Affirm-FlowWhen you check out on an Affirm merchants website you’ll see the Affirm button in the checkout flow. Log in with Facebook and accept the Affirm application and Affirm will gather a small amount of basic information from Facebook to prevent fraud and expedite the purchase process. This is a one time step which you won’t need to do for future purchases. Then once you’ve reviewed your purchase just tap to complete your purchase.

Once you’ve completed your payment you’ll be returned to the merchant site to see confirmation details and get a confirmation text and email from Affirm. There are no consumer fees – they’re settled by the merchant.

Paying your Affirm account

The downside is that you then have 30 days to settle up with Affirm and will have another online account to manage so it works a bit like a charge card. You can clear your account with credit cards, bank transfers or even paper (which strikes me as a little bit dated for a brand new technology based payments company).

Unsurprisingly there’s no mention of settling your Affirm account from your PayPal balance, that’s probably unlikely to become an Affirm feature.

Personal Information

The part I’ve not quite figured out yet is how the merchant will get my delivery address details, or how I can select to have a purchase delivered to work instead of home if that’s more convenient for me.

Currently Affirm say that Facebook is the only way to log in, although they’ll be adding new partners. Facebook certainly don’t have my home address, not to mention that I might want to save alternative delivery addresses as well. If I have to enter addresses at checkout that’s probably more friction than simply paying with PayPal.

Buyer Protection – None!

More worryingly there’s no buyer protection with Affirm, they say “At Affirm, we only handle the payment of your purchase. Since we don’t have any control over the product or service you purchased, please contact the merchant from which you made the purchase” and “To cancel an order you’ve placed, please contact the merchant you made the purchase from. They will be happy to help you”. Experience tells me that whilst most merchants are happy to help, I’d rather have back up from my payment provider for those that are not.

Affirm may need to rethink washing their hands of post sales disputes, otherwise they’re likely to find a lot of unpaid accounts when consumer are unhappy with goods that don’t arrive or services that aren’t delivered.

Will it catch on?

Payments are definitely too hard, but balancing security against ease of use is never an easy process. On balance I’m not sure I want to trust Facebook credentials as a payment method, if you do just don’t ever lose your mobile smartphone.

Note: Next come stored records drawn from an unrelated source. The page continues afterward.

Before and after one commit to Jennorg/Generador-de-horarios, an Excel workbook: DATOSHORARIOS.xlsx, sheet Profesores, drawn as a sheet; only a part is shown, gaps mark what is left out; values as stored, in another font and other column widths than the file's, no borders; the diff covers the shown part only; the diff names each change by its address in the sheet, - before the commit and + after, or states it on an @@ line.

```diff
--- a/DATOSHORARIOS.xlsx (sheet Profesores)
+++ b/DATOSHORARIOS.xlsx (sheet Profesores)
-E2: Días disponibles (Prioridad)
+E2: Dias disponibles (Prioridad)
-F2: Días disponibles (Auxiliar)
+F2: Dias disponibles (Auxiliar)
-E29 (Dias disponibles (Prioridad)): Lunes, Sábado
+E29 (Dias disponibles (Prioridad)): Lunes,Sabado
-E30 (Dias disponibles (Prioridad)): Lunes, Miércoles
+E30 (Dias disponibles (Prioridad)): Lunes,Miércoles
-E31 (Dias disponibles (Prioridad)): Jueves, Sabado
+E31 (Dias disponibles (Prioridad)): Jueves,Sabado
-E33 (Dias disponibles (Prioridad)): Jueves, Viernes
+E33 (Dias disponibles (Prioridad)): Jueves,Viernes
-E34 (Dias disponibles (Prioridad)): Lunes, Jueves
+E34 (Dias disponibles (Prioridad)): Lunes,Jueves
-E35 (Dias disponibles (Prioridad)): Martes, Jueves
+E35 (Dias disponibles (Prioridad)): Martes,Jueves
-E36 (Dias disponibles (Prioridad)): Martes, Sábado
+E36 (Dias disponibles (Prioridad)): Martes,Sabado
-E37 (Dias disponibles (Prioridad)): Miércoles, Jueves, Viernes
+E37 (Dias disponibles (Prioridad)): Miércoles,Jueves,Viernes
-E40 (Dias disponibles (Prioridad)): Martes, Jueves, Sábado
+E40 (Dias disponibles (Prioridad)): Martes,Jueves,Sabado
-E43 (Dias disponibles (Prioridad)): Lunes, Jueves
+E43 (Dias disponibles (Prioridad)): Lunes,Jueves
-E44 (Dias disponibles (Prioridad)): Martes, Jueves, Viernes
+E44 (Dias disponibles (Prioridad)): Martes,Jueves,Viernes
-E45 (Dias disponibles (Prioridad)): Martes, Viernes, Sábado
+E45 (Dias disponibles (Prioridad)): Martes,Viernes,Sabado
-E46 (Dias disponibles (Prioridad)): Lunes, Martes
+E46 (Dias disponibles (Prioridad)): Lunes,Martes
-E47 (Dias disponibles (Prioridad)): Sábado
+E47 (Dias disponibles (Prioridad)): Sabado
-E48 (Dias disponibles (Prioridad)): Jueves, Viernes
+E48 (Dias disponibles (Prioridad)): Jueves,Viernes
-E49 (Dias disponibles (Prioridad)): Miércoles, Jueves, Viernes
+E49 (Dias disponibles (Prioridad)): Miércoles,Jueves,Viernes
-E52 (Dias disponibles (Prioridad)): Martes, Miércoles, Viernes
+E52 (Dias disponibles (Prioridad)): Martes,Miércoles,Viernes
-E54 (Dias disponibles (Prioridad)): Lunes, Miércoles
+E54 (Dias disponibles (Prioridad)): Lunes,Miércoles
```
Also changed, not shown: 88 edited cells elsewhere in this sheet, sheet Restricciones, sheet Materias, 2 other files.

In reality though today’s younger consumers don’t really care as much about security, they’re used to tapping away on their mobile apps and happily leach their personal information all over the net. The next generation of internauts will probably not even give a passing thought to security and will embrace a two tap checkout as soon as it’s offered.